> [Task brief]:
Set down the data below in full, exactly as it reads, but without the pictures.
● ● ●
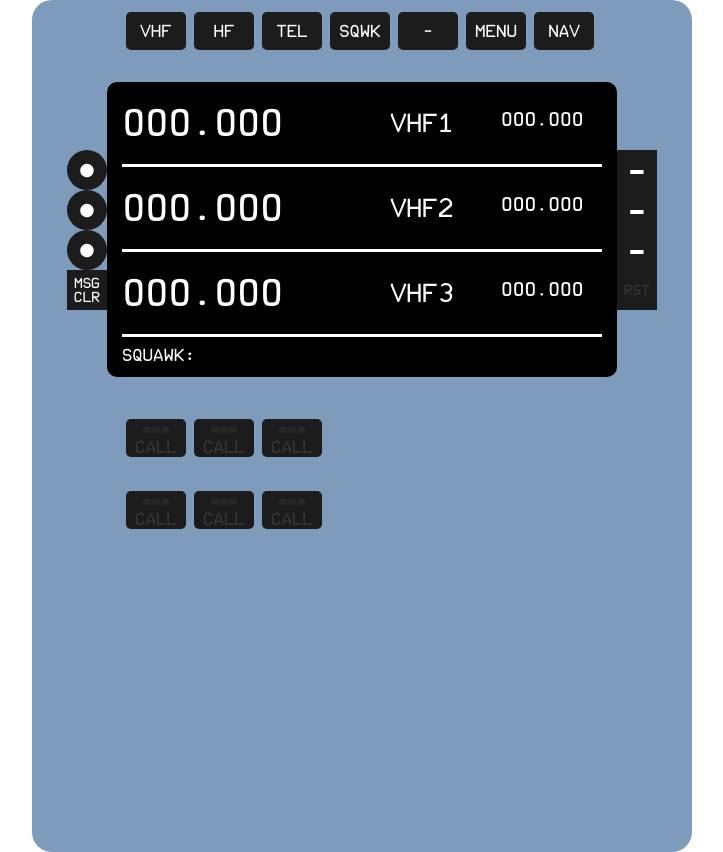
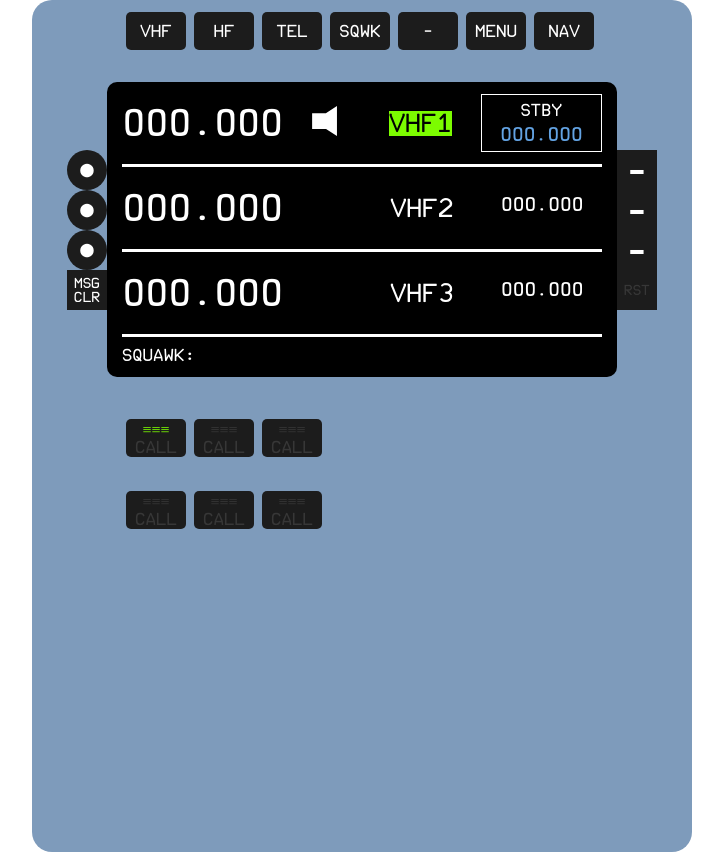
Before and after one commit to ibza-sujau/rmp, a React (Create React App) app: page /vhs in a window 1280 px wide. Shown: the whole page, without its empty margins (278-1001 px from the left). Built offline with nearby package versions, Linux system fonts and the light colour scheme.

Commit message:
Added minor details to code.

```diff
--- a/src/pages/SqwkPage.tsx
+++ b/src/pages/SqwkPage.tsx
@@ -1,24 +1,41 @@
-import React, {useEffect, useState} from 'react';
+import React, {useState} from 'react';
 import './SqwkPage.scss';
 import {useHistory} from "react-router-dom";
 
 // COMPONENTS
+
 import {Input, InputType} from "../components/Input"
 import {Button, ButtonType} from "../components/Button";
+
+// CUSTOM LOCAL STORAGE HOOK
+
+function useLocalStorage<T>(key: string, initialValue: T) {
+    const [storedValue, setStoredValue] = useState<T>(() => {
+        try {
+            const item = window.localStorage.getItem(key);
+            return item ? JSON.parse(item) : initialValue;
+        } catch (error) {
+            console.log(error);
+            return initialValue;
+        }
+    });
+    const setValue = (value: T | ((val: T) => T)) => {
+        try {
+            const valueToStore = value instanceof Function ? value(storedValue) : value;
+            setStoredValue(valueToStore);
+            window.localStorage.setItem(key, JSON.stringify(valueToStore));
+        } catch (error) {
+            console.log(error);
+        }
+    };
+    return [storedValue, setValue] as const;
+}
 
 export const SqwkPage = () => {
 
     const history = useHistory();
 
-    const [SQWK, setSQWK] = useState<number>(0);
-
-    useEffect(() => {
-        setSQWK(JSON.parse(JSON.stringify(window.localStorage.getItem("SQWK")) || ""));
-    }, []);
-
-    useEffect(() => {
-        window.localStorage.setItem("SQWK", SQWK.toString());
-    }, [SQWK]);
+    const [SQWK, setSQWK] = useLocalStorage<number>("SQWK", 0);
 
     function handleChangeSQWK(event: any) {
         setSQWK(event.target.value);
--- a/src/pages/VhfPage.tsx
+++ b/src/pages/VhfPage.tsx
@@ -1,12 +1,14 @@
-import React, {useEffect, useState} from 'react';
+import React, {useState} from 'react';
 import './VhfPage.scss';
 import {useHistory} from "react-router-dom";
 
 // COMPONENTS
+
 import {Input, InputType} from "../components/Input"
 import {Button, ButtonType} from "../components/Button";
 
 // CUSTOM LOCAL STORAGE HOOK
+
 function useLocalStorage<T>(key: string, initialValue: T) {
     const [storedValue, setStoredValue] = useState<T>(() => {
         try {
@@ -39,18 +41,9 @@
     const [STBY1, setSTBY1] = useLocalStorage<number>("STBY1", 0);
     const [STBY2, setSTBY2] = useLocalStorage<number>("STBY2", 0);
     const [STBY3, setSTBY3] = useLocalStorage<number>("STBY3", 0);
+    const [currentVFH, setCurrentVHF] = useLocalStorage<"VHF1" | "VHF2">("currentVHF", "VHF1");
 
-    const [currentVFH, setCurrentVHF] = useState<"VHF1" | "VHF2">("VHF1");
-
-    useEffect(() => {
-        setCurrentVHF(JSON.parse(JSON.stringify(window.localStorage.getItem("currentVHF")) || ""));
-    }, []);
-
-    useEffect(() => {
-        window.localStorage.setItem("currentVHF", currentVFH);
-    }, [currentVFH]);
-
-    // HANDLE VALUE CHANGES IN VHF
+    // ADDING VHF AND STBY CHANGE HANDLERS
 
     function handleChangeVHF1(event: any) {
         setVHF1(event.target.value);
@@ -76,18 +69,17 @@
         setSTBY3(event.target.value);
     }
 
-    // SELECT VHF
+    // ADDING SELECT VHF HANDLER
 
     function handleSelectVHF1() {
         setCurrentVHF("VHF1");
-
     }
 
     function handleSelectVHF2() {
         setCurrentVHF("VHF2")
     }
 
-    // ADD VOLUME SVG
+    // ADDING VOLUME SVG
 
     function checkSelectVHF1() {
         if (currentVFH === "VHF1") {
@@ -119,7 +111,7 @@
         } else return;
     }
 
-    // ADD COLOUR
+    // ADDING COLOR TO ACTIVE VHF
 
     function addColourVHF1() {
         if (currentVFH === "VHF1") {
@@ -133,7 +125,7 @@
         } else return;
     }
 
-    // ADD STBY TEXT
+    // ADDING STBY TEXT
 
     function handleStandByVHF1() {
         if (currentVFH === "VHF1") {
@@ -147,7 +139,7 @@
         } else return;
     }
 
-    // ADD BORDER
+    // ADDING BORDER FOR STBY FREQUENCIES
 
     function addBorderVHF1() {
         if (currentVFH === "VHF1") {
@@ -161,7 +153,7 @@
         } else return;
     }
 
-    // ADD HIGHLIGHT
+    // ADDING HIGHLIGHT CLASS
 
     function addHighlightVHF1() {
         if (currentVFH === "VHF1") {
@@ -175,7 +167,7 @@
         } else return;
     }
 
-    // ADD STBY COLOUR
+    // ADDING STBY COLOR CLASS
 
     function addSTBYColourVHF1() {
         if (currentVFH === "VHF1") {
@@ -204,7 +196,7 @@
         setSTBY3(VHF3);
     }
 
-    // VALIDATE VALUE
+    // VALIDATING VALUE FOR FREQUENCY RANGE
 
     function validateValueVHF1() {
         if (VHF1 <= 137.000 && VHF1 >= 118.000) {
```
● ● ●
> [Response for this exercise]:
Before and after one commit to ibza-sujau/rmp, a React (Create React App) app: page /vhs in a window 1280 px wide. Shown: the whole page, without its empty margins (278-1001 px from the left). Built offline with nearby package versions, Linux system fonts and the light colour scheme.

Commit message:
Added minor details to code.

```diff
--- a/src/pages/SqwkPage.tsx
+++ b/src/pages/SqwkPage.tsx
@@ -1,24 +1,41 @@
-import React, {useEffect, useState} from 'react';
+import React, {useState} from 'react';
 import './SqwkPage.scss';
 import {useHistory} from "react-router-dom";
 
 // COMPONENTS
+
 import {Input, InputType} from "../components/Input"
 import {Button, ButtonType} from "../components/Button";
+
+// CUSTOM LOCAL STORAGE HOOK
+
+function useLocalStorage<T>(key: string, initialValue: T) {
+    const [storedValue, setStoredValue] = useState<T>(() => {
+        try {
+            const item = window.localStorage.getItem(key);
+            return item ? JSON.parse(item) : initialValue;
+        } catch (error) {
+            console.log(error);
+            return initialValue;
+        }
+    });
+    const setValue = (value: T | ((val: T) => T)) => {
+        try {
+            const valueToStore = value instanceof Function ? value(storedValue) : value;
+            setStoredValue(valueToStore);
+            window.localStorage.setItem(key, JSON.stringify(valueToStore));
+        } catch (error) {
+            console.log(error);
+        }
+    };
+    return [storedValue, setValue] as const;
+}
 
 export const SqwkPage = () => {
 
     const history = useHistory();
 
-    const [SQWK, setSQWK] = useState<number>(0);
-
-    useEffect(() => {
-        setSQWK(JSON.parse(JSON.stringify(window.localStorage.getItem("SQWK")) || ""));
-    }, []);
-
-    useEffect(() => {
-        window.localStorage.setItem("SQWK", SQWK.toString());
-    }, [SQWK]);
+    const [SQWK, setSQWK] = useLocalStorage<number>("SQWK", 0);
 
     function handleChangeSQWK(event: any) {
         setSQWK(event.target.value);
--- a/src/pages/VhfPage.tsx
+++ b/src/pages/VhfPage.tsx
@@ -1,12 +1,14 @@
-import React, {useEffect, useState} from 'react';
+import React, {useState} from 'react';
 import './VhfPage.scss';
 import {useHistory} from "react-router-dom";
 
 // COMPONENTS
+
 import {Input, InputType} from "../components/Input"
 import {Button, ButtonType} from "../components/Button";
 
 // CUSTOM LOCAL STORAGE HOOK
+
 function useLocalStorage<T>(key: string, initialValue: T) {
     const [storedValue, setStoredValue] = useState<T>(() => {
         try {
@@ -39,18 +41,9 @@
     const [STBY1, setSTBY1] = useLocalStorage<number>("STBY1", 0);
     const [STBY2, setSTBY2] = useLocalStorage<number>("STBY2", 0);
     const [STBY3, setSTBY3] = useLocalStorage<number>("STBY3", 0);
+    const [currentVFH, setCurrentVHF] = useLocalStorage<"VHF1" | "VHF2">("currentVHF", "VHF1");
 
-    const [currentVFH, setCurrentVHF] = useState<"VHF1" | "VHF2">("VHF1");
-
-    useEffect(() => {
-        setCurrentVHF(JSON.parse(JSON.stringify(window.localStorage.getItem("currentVHF")) || ""));
-    }, []);
-
-    useEffect(() => {
-        window.localStorage.setItem("currentVHF", currentVFH);
-    }, [currentVFH]);
-
-    // HANDLE VALUE CHANGES IN VHF
+    // ADDING VHF AND STBY CHANGE HANDLERS
 
     function handleChangeVHF1(event: any) {
         setVHF1(event.target.value);
@@ -76,18 +69,17 @@
         setSTBY3(event.target.value);
     }
 
-    // SELECT VHF
+    // ADDING SELECT VHF HANDLER
 
     function handleSelectVHF1() {
         setCurrentVHF("VHF1");
-
     }
 
     function handleSelectVHF2() {
         setCurrentVHF("VHF2")
     }
 
-    // ADD VOLUME SVG
+    // ADDING VOLUME SVG
 
     function checkSelectVHF1() {
         if (currentVFH === "VHF1") {
@@ -119,7 +111,7 @@
         } else return;
     }
 
-    // ADD COLOUR
+    // ADDING COLOR TO ACTIVE VHF
 
     function addColourVHF1() {
         if (currentVFH === "VHF1") {
@@ -133,7 +125,7 @@
         } else return;
     }
 
-    // ADD STBY TEXT
+    // ADDING STBY TEXT
 
     function handleStandByVHF1() {
         if (currentVFH === "VHF1") {
@@ -147,7 +139,7 @@
         } else return;
     }
 
-    // ADD BORDER
+    // ADDING BORDER FOR STBY FREQUENCIES
 
     function addBorderVHF1() {
         if (currentVFH === "VHF1") {
@@ -161,7 +153,7 @@
         } else return;
     }
 
-    // ADD HIGHLIGHT
+    // ADDING HIGHLIGHT CLASS
 
     function addHighlightVHF1() {
         if (currentVFH === "VHF1") {
@@ -175,7 +167,7 @@
         } else return;
     }
 
-    // ADD STBY COLOUR
+    // ADDING STBY COLOR CLASS
 
     function addSTBYColourVHF1() {
         if (currentVFH === "VHF1") {
@@ -204,7 +196,7 @@
         setSTBY3(VHF3);
     }
 
-    // VALIDATE VALUE
+    // VALIDATING VALUE FOR FREQUENCY RANGE
 
     function validateValueVHF1() {
         if (VHF1 <= 137.000 && VHF1 >= 118.000) {
```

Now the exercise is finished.